A solid state storage snapshot snippet
“It’s one of those things that once you have one, you can never go back,” said Doug Crowthers, 37, a quality manager for a printing company in Lynchburg, Ohio. A computer enthusiast and avid gamer, Mr. Crowthers is on his second solid-state drive, having bought an 80-gigabyte drive for his custom desktop computer in 2009 and then upgrading to a 240GB drive in February. “Replacing a hard drive with a S.S.D. is like going from driving an old VW bug to driving a Ferrari,” he said.
Hard drives are stacks of disks coated with magnetic material that rotate on a spindle like an old-fashioned L.P. record. But instead of a needle, there are little drive heads that pivot back and forth across the disks to read and write data.

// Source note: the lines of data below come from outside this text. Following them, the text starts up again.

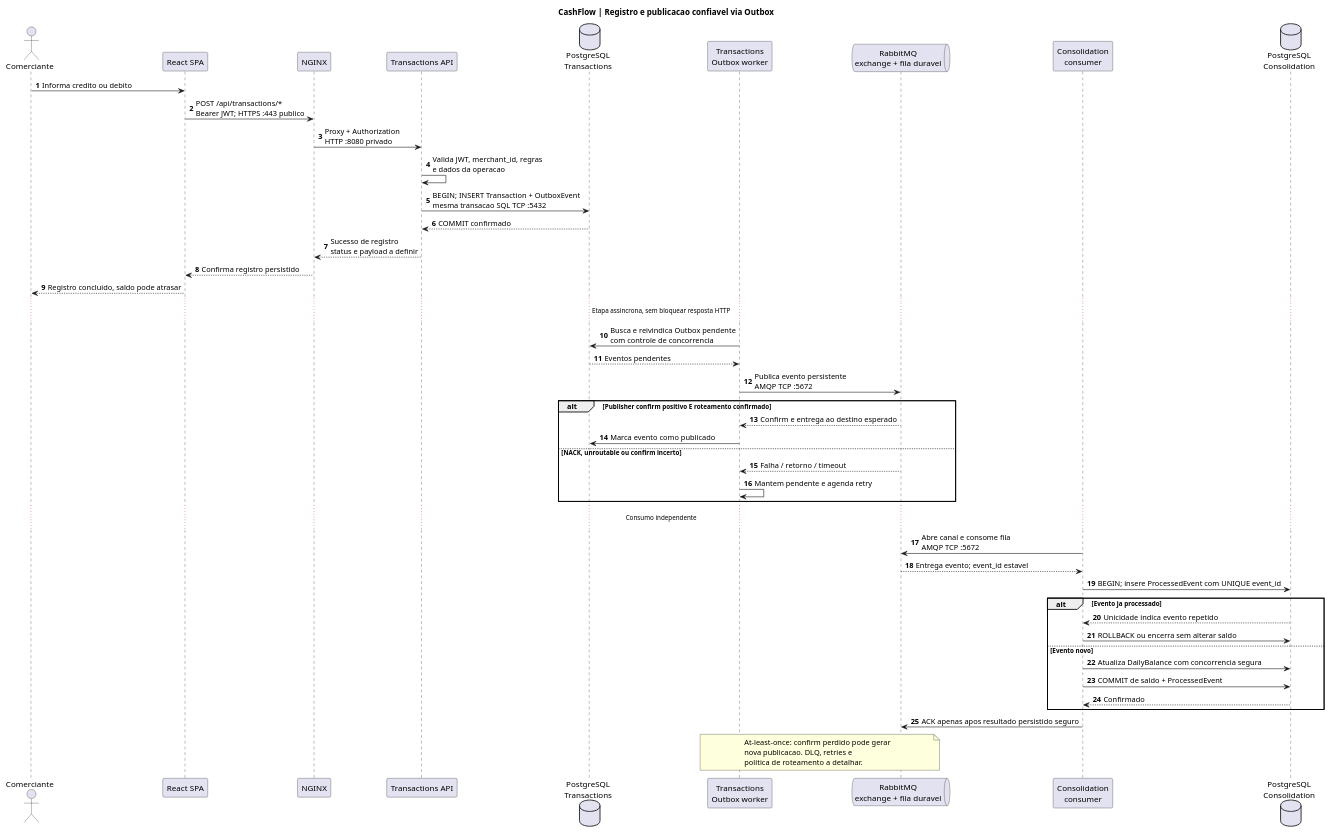
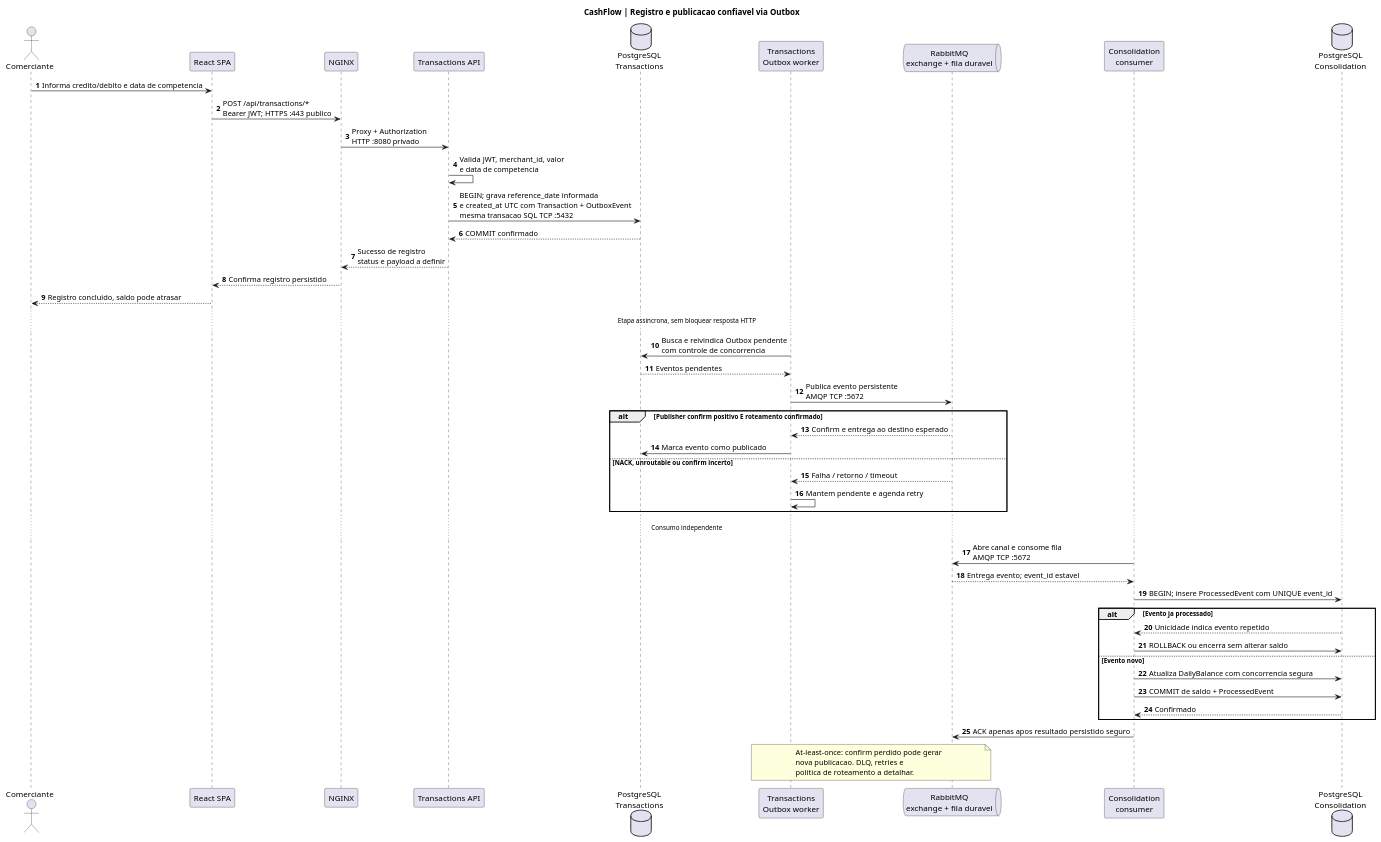
One commit to wolwerr/CashFlow-Architecture changed the diagram in docs/architecture/plantuml/sequence-register.puml. Above: the diagram before and after it, drawn with PlantUML.

Commit message:
docs(domain): decide merchant-selected competence date and UTC creation (RN-04)

```diff
--- a/docs/architecture/plantuml/sequence-register.puml
+++ b/docs/architecture/plantuml/sequence-register.puml
@@ -1,53 +1,53 @@
 @startuml CashFlow_Register
 title CashFlow | Registro e publicacao confiavel via Outbox
 autonumber
 actor Comerciante as U
 participant "React SPA" as W
 participant "NGINX" as G
 participant "Transactions API" as API
 database "PostgreSQL\nTransactions" as DBT
 participant "Transactions\nOutbox worker" as OUT
 queue "RabbitMQ\nexchange + fila duravel" as MQ
 participant "Consolidation\nconsumer" as CON
 database "PostgreSQL\nConsolidation" as DBC
 
-U -> W: Informa credito ou debito
+U -> W: Informa credito/debito e data de competencia
 W -> G: POST /api/transactions/*\nBearer JWT; HTTPS :443 publico
 G -> API: Proxy + Authorization\nHTTP :8080 privado
-API -> API: Valida JWT, merchant_id, regras\ne dados da operacao
-API -> DBT: BEGIN; INSERT Transaction + OutboxEvent\nmesma transacao SQL TCP :5432
+API -> API: Valida JWT, merchant_id, valor\ne data de competencia
+API -> DBT: BEGIN; grava reference_date informada\ne created_at UTC com Transaction + OutboxEvent\nmesma transacao SQL TCP :5432
 DBT --> API: COMMIT confirmado
 API --> G: Sucesso de registro\nstatus e payload a definir
 G --> W: Confirma registro persistido
 W --> U: Registro concluido, saldo pode atrasar
 
 ... Etapa assincrona, sem bloquear resposta HTTP ...
 OUT -> DBT: Busca e reivindica Outbox pendente\ncom controle de concorrencia
 DBT --> OUT: Eventos pendentes
 OUT -> MQ: Publica evento persistente\nAMQP TCP :5672
 alt Publisher confirm positivo E roteamento confirmado
   MQ --> OUT: Confirm e entrega ao destino esperado
   OUT -> DBT: Marca evento como publicado
 else NACK, unroutable ou confirm incerto
   MQ --> OUT: Falha / retorno / timeout
   OUT -> OUT: Mantem pendente e agenda retry
 end
 ... Consumo independente ...
 CON -> MQ: Abre canal e consome fila\nAMQP TCP :5672
 MQ --> CON: Entrega evento; event_id estavel
 CON -> DBC: BEGIN; insere ProcessedEvent com UNIQUE event_id
 alt Evento ja processado
   DBC --> CON: Unicidade indica evento repetido
   CON -> DBC: ROLLBACK ou encerra sem alterar saldo
 else Evento novo
   CON -> DBC: Atualiza DailyBalance com concorrencia segura
   CON -> DBC: COMMIT de saldo + ProcessedEvent
   DBC --> CON: Confirmado
 end
 CON -> MQ: ACK apenas apos resultado persistido seguro
 note over OUT,MQ
 At-least-once: confirm perdido pode gerar
 nova publicacao. DLQ, retries e
 politica de roteamento a detalhar.
 end note
 @enduml
```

Solid-state drives have no moving parts so there is no waiting for disks to spin or the dither of drive heads to execute commands.